> **Aim of the task**: Give the data again exactly as written, skipping any pictures.

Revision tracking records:
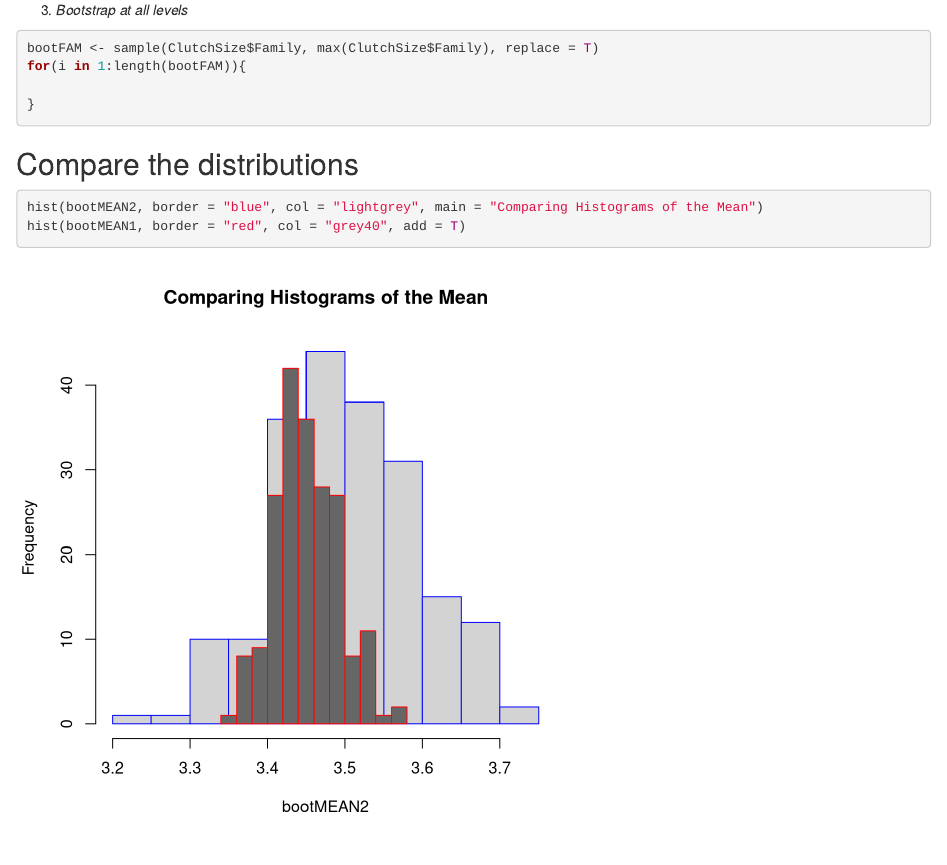
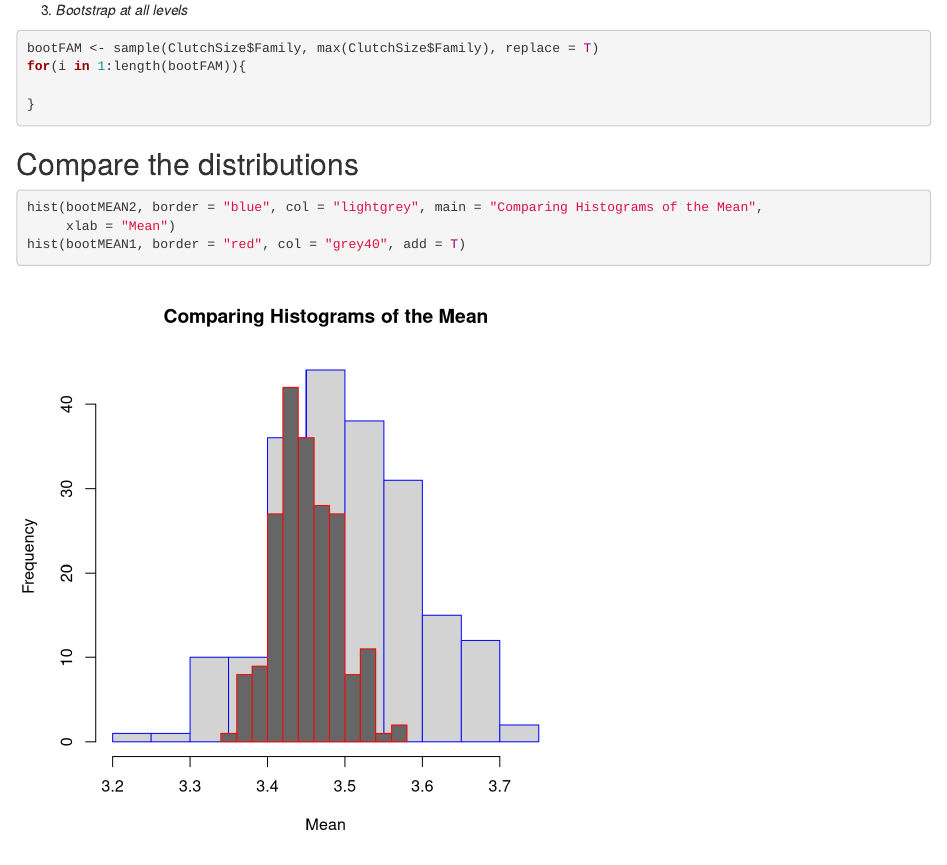
Before and after one commit to npp2016/PermuteSeminar-2014, an R Markdown document (Week-2/JBorrelliWeek2.Rmd): the page in a window 1100 px wide, from 3730 px down. Rendered offline with R 4.5, knitr and Pandoc, with nearby package versions; code that draws random numbers runs with fixed seeds of ours; some code elsewhere in the file could not run offline.

Commit message:
update figs

````diff
--- a/Week-2/JBorrelliWeek2.Rmd
+++ b/Week-2/JBorrelliWeek2.Rmd
@@ -109,6 +109,8 @@ for(i in 1:length(bootFAM)){
 Compare the distributions
 ------------------------------------
 ```{r, fig.width = 6, fig.height = 6}
-hist(bootMEAN2, border = "blue", col = "lightgrey", main = "Comparing Histograms of the Mean")
+hist(bootMEAN2, border = "blue", col = "lightgrey", main = "Comparing Histograms of the Mean",
+     xlab = "Mean")
 hist(bootMEAN1, border = "red", col = "grey40", add = T)
+
 ```
````
Also changed, not shown: Week-2/JBorrelliWeek2.html, Week-2/JBorrelliWeek2.md, Week-2/figure/unnamed-chunk-10.png, Week-2/figure/unnamed-chunk-12.png, Week-2/figure/unnamed-chunk-8.png.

> **Response to this exercise**:
Before and after one commit to npp2016/PermuteSeminar-2014, an R Markdown document (Week-2/JBorrelliWeek2.Rmd): the page in a window 1100 px wide, from 3730 px down. Rendered offline with R 4.5, knitr and Pandoc, with nearby package versions; code that draws random numbers runs with fixed seeds of ours; some code elsewhere in the file could not run offline.

Commit message:
update figs

````diff
--- a/Week-2/JBorrelliWeek2.Rmd
+++ b/Week-2/JBorrelliWeek2.Rmd
@@ -109,6 +109,8 @@ for(i in 1:length(bootFAM)){
 Compare the distributions
 ------------------------------------
 ```{r, fig.width = 6, fig.height = 6}
-hist(bootMEAN2, border = "blue", col = "lightgrey", main = "Comparing Histograms of the Mean")
+hist(bootMEAN2, border = "blue", col = "lightgrey", main = "Comparing Histograms of the Mean",
+     xlab = "Mean")
 hist(bootMEAN1, border = "red", col = "grey40", add = T)
+
 ```
````
Also changed, not shown: Week-2/JBorrelliWeek2.html, Week-2/JBorrelliWeek2.md, Week-2/figure/unnamed-chunk-10.png, Week-2/figure/unnamed-chunk-12.png, Week-2/figure/unnamed-chunk-8.png.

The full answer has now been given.